The TMT is a proposed observatory with an extremely large telescope that enables astrophysicists to see the far corners of the universe. file photo
Astronomers from all over the world have gathered at Mysuru to decide on the kind of fundamental questions that scientists will try to answer when the Thirty Metre Telescope (TMT) â€“ a global mega science facility â€“ comes alive next decade.
The TMT is a proposed observatory with an extremely large telescope that enables astrophysicists to see the far corners of the universe. It is being built with cooperation from the governments of Canada, Japan, China and India. Several USA institutes as well as the Gordon and Betty Moore foundation are also part of it.
What are the things that it would do after the first light (opening the telescope), when the telescope would be ready for the community? That is among the questions being discussed at the conference, TMT Science Forum, being held in the Infosys campus in Mysuru between November 7-9.
The meeting features presentations on the scientific questions to be answered by TMT and what kind of instrumentation would be required for them. "One of the questions before us is how to look for life on other planets with spectroscopic signatures," B Eswar Reddy, a professor at Bengaluru-based Indian Institute of Astrophysics and programme director of TMT India, told DH. The central government in 2015 approved Rs 1299.80 crore as India's contribution for the TMT between 2014-2023. This will be shared by the Department of Science and Technology (Rs 675.25 crore) and the Department of Atomic Energy (Rs 624.55 crore).
The project, however, is delayed because of a litigation in the USA on the proposed site at Mauna Kea, Hawaii. Green activists there have opposed the construction of the facility.

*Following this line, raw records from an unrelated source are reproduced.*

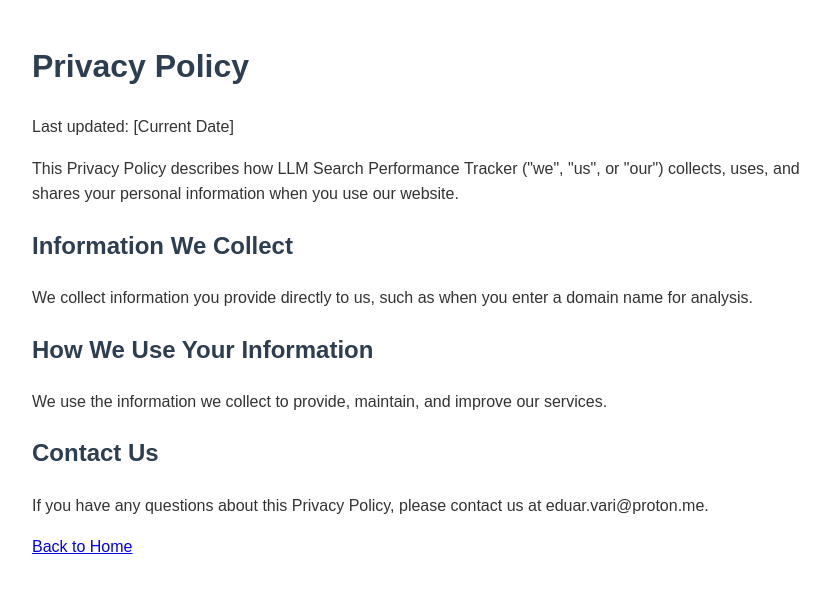
After one commit to BenUsername/rank4ai, a Python web app: template templates/privacy_policy.html in a window 1280 px wide. The commit adds this page. Shown: the top 593 px of the page, without its empty margins (208-1038 px from the left). Run offline with Jinja, Linux system fonts and the light colour scheme; the template is opened without the code that fills it, so the values that code supplies are empty.

Commit message:
minor ui impove

```diff
--- /dev/null
+++ b/templates/privacy_policy.html
@@ -0,0 +1,21 @@
+<!DOCTYPE html>
+<html lang="en">
+<head>
+    <meta charset="UTF-8">
+    <meta name="viewport" content="width=device-width, initial-scale=1.0">
+    <title>Privacy Policy - LLM Search Performance Tracker</title>
+    <link rel="stylesheet" href="{{ url_for('static', filename='styles.css') }}">
+</head>
+<body>
+    <h1>Privacy Policy</h1>
+    <p>Last updated: [Current Date]</p>
+    <p>This Privacy Policy describes how LLM Search Performance Tracker ("we", "us", or "our") collects, uses, and shares your personal information when you use our website.</p>
+    <h2>Information We Collect</h2>
+    <p>We collect information you provide directly to us, such as when you enter a domain name for analysis.</p>
+    <h2>How We Use Your Information</h2>
+    <p>We use the information we collect to provide, maintain, and improve our services.</p>
+    <h2>Contact Us</h2>
+    <p>If you have any questions about this Privacy Policy, please contact us at eduar.vari@proton.me.</p>
+    <a href="{{ url_for('index') }}">Back to Home</a>
+</body>
+</html>
```
Also changed, not shown: app.py (+14 -2 lines), templates/result.html (+2 -2 lines), templates/terms_of_service.html (added, +21 -0 lines).
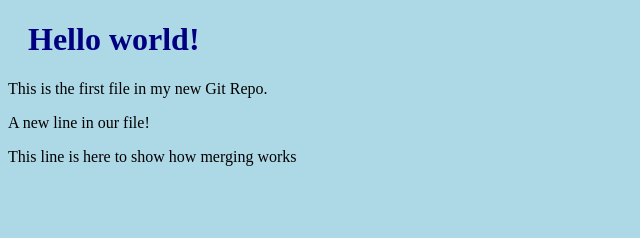
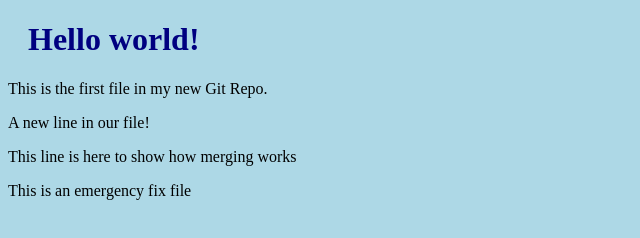
Before and after one commit to Chandrikadavid/hello-world, a plain HTML site: page index.html in a window 1280 px wide. Shown: the whole page, without its empty margins (0-640 px from the left). Drawn offline with Linux system fonts and the light colour scheme.

Commit message:
Updated the emergency fix

```diff
--- a/index.html
+++ b/index.html
@@ -10,5 +10,6 @@
 <p>This is the first file in my new Git Repo.</p>
 <p>A new line in our file!</p>
 <p>This line is here to show how merging works</p>
+<p>This is an emergency fix file</p>
 </body>
 </html>
```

However, a local board in Hawaii cleared the construction in September 2017 after six months of hearing, there is also a litigation pending in the US Supreme Court. "We have fixed a deadline of April 2018 to finalise the Mauna Kea or shift to an alternate location in Spain. The schedule for the first light has been pushed back to 2027-28," said Reddy.